He was a songwriter then—chasing the musicians dream. Rory was always very nice to us, and he even invited the Mrs. and me to watch him perform for a small group of fans at a local bookstore (yes, even the best songwriters are the unheralded yet talented performers playing for 20 or so people at bookstores, bakeries, and coffee houses). In my mind, I have this great image of Rory with his daughters as he leaned against a picnic table on a bit of land that overlooked a duck pond, strumming his guitar and singing.
I was glad to see that all of his hard work had finally paid with a recording contract and international recognition. The life stories of Rory and his wife make you just want to root for their success. They now live in a 19th century farm house in rural TN. His wife is a part owner of a small town restaurant (seen in the picture below--a great restored General Store now called Marcy Jo's Mealhouse), and when not doing music stuff, her day starts at 4 am baking and serving the breakfast crowd.
Consistent with the discussion in one of my last posts regarding music industry execs only wanting performers shaped from the same cookie cutter, Rory said this in an interview:
“When I came to town in ‘95, I put all my singing dreams away,” he says. “I quickly realized it was a beauty contest, and it was a game I wasn’t willing to play, and one I wouldn’t win,” he notes.”I am elated that Rory was able to succeed while remaining true to his values.

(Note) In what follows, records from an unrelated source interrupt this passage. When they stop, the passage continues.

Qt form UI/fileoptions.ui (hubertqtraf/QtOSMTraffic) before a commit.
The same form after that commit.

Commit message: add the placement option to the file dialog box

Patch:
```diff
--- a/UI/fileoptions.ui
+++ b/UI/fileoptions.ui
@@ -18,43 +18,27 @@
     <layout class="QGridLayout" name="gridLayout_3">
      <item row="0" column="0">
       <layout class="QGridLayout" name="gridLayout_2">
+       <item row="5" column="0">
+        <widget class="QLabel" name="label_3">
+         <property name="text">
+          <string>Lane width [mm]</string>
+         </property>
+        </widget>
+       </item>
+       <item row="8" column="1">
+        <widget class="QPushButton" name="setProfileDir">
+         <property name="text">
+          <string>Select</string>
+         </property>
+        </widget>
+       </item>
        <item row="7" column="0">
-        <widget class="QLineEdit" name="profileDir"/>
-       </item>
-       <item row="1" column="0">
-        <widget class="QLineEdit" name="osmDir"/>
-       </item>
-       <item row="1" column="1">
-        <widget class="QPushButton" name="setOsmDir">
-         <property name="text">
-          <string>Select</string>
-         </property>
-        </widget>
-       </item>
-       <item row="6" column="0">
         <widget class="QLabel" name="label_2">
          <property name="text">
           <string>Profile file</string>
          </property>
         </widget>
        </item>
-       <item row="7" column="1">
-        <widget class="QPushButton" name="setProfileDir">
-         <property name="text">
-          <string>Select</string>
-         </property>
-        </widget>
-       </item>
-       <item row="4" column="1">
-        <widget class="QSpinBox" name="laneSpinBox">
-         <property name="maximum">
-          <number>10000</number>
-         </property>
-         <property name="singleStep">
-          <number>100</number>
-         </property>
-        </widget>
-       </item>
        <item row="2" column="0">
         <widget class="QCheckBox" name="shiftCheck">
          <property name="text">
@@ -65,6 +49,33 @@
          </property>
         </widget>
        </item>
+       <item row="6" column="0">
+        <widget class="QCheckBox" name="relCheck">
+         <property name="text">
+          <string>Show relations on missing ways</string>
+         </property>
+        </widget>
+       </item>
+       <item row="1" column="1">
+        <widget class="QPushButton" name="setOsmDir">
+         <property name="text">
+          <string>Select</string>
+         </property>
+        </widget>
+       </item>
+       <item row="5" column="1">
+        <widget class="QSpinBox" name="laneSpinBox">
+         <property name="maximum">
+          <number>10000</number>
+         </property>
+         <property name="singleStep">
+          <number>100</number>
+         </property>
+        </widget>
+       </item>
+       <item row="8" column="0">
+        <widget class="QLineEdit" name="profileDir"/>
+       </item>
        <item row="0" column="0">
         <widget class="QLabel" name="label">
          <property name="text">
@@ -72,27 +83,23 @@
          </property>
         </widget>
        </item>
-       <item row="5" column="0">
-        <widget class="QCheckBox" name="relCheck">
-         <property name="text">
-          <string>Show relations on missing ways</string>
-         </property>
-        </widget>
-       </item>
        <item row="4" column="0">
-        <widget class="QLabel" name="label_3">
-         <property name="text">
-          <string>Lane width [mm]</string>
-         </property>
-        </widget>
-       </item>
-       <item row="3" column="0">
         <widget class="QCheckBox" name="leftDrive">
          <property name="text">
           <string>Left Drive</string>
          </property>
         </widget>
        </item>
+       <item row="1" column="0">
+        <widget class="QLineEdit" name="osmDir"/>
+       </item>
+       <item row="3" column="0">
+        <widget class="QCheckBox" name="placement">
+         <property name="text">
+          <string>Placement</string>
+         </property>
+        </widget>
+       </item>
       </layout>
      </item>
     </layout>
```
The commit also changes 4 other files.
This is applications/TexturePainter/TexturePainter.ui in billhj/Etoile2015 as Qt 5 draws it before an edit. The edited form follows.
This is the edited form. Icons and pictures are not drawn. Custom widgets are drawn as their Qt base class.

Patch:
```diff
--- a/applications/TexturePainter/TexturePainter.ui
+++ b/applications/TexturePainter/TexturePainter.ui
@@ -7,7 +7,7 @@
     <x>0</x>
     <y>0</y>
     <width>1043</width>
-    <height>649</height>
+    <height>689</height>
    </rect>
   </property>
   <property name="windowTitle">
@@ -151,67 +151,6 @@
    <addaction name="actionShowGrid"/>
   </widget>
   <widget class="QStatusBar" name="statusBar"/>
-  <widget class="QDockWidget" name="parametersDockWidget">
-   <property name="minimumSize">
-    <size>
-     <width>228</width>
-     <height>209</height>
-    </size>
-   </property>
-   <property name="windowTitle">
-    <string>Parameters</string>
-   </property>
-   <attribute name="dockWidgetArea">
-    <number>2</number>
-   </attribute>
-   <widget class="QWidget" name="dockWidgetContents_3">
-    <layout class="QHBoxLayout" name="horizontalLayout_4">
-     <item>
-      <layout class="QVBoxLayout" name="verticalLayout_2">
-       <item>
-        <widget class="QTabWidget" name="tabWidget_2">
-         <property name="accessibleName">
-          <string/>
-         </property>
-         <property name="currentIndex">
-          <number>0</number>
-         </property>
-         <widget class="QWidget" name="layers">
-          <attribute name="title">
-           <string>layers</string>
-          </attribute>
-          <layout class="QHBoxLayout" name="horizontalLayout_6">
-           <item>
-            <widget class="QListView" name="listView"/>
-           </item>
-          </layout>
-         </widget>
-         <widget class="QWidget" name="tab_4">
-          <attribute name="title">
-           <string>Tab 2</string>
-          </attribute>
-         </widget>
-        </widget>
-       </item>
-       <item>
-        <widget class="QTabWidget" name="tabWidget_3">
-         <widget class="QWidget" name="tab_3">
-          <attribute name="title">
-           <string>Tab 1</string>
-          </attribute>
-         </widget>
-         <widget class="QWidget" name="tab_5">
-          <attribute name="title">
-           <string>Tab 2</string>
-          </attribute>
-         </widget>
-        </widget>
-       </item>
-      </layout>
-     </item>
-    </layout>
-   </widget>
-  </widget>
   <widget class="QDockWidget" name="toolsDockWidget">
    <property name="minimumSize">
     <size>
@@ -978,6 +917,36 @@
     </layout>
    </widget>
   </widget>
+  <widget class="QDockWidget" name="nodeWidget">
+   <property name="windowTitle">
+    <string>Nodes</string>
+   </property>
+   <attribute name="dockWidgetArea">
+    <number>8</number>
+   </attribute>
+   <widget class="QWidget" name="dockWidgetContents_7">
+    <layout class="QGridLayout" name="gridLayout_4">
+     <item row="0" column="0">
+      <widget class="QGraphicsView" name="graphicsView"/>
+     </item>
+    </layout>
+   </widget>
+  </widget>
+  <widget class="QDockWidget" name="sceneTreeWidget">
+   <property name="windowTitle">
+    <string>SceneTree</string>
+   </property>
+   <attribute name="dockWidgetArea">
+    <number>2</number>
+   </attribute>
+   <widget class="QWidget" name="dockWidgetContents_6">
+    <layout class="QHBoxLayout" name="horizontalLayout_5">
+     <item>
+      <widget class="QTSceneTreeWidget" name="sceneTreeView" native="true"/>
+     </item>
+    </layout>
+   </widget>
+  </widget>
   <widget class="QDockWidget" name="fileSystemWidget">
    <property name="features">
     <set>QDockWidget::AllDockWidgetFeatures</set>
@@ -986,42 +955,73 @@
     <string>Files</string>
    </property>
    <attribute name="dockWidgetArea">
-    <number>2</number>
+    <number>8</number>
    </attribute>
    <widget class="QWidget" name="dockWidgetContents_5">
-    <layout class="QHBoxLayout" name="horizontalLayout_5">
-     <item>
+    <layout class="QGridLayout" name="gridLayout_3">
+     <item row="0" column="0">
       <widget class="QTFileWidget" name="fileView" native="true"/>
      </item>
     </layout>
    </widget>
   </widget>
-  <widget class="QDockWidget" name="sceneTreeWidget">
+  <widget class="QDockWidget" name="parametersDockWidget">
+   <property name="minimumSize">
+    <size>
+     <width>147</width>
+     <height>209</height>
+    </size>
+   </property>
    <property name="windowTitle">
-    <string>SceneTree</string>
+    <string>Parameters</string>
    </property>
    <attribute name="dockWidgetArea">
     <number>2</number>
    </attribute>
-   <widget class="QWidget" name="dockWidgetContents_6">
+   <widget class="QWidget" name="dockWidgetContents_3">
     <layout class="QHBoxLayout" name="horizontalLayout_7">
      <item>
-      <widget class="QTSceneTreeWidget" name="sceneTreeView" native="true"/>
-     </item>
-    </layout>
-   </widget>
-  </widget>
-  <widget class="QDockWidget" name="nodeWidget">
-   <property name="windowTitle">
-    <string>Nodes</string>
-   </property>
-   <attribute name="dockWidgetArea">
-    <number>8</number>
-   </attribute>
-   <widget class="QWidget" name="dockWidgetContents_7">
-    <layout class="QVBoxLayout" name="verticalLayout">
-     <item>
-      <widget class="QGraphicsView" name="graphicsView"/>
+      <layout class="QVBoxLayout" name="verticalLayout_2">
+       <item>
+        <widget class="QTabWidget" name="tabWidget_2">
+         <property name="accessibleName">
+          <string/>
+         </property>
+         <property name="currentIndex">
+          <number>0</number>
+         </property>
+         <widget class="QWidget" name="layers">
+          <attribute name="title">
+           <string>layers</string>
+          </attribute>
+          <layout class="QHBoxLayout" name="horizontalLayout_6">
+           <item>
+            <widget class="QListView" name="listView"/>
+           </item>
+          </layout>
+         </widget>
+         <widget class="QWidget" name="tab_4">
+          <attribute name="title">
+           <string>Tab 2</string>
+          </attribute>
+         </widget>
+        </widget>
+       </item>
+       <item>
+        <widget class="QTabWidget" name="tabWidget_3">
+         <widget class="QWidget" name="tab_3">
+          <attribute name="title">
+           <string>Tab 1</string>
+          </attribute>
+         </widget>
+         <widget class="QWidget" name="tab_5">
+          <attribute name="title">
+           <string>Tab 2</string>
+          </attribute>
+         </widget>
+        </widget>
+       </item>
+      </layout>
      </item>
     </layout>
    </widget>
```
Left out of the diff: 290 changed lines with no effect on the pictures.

Rory's story is further evidence in my belief that no one can predict quite what God has in store for each of us. You never know—-the smiling yet confident neighbor guy struggling to pay his bills and support two kids today could certainly be the singing star inspiring thousands with his music tomorrow.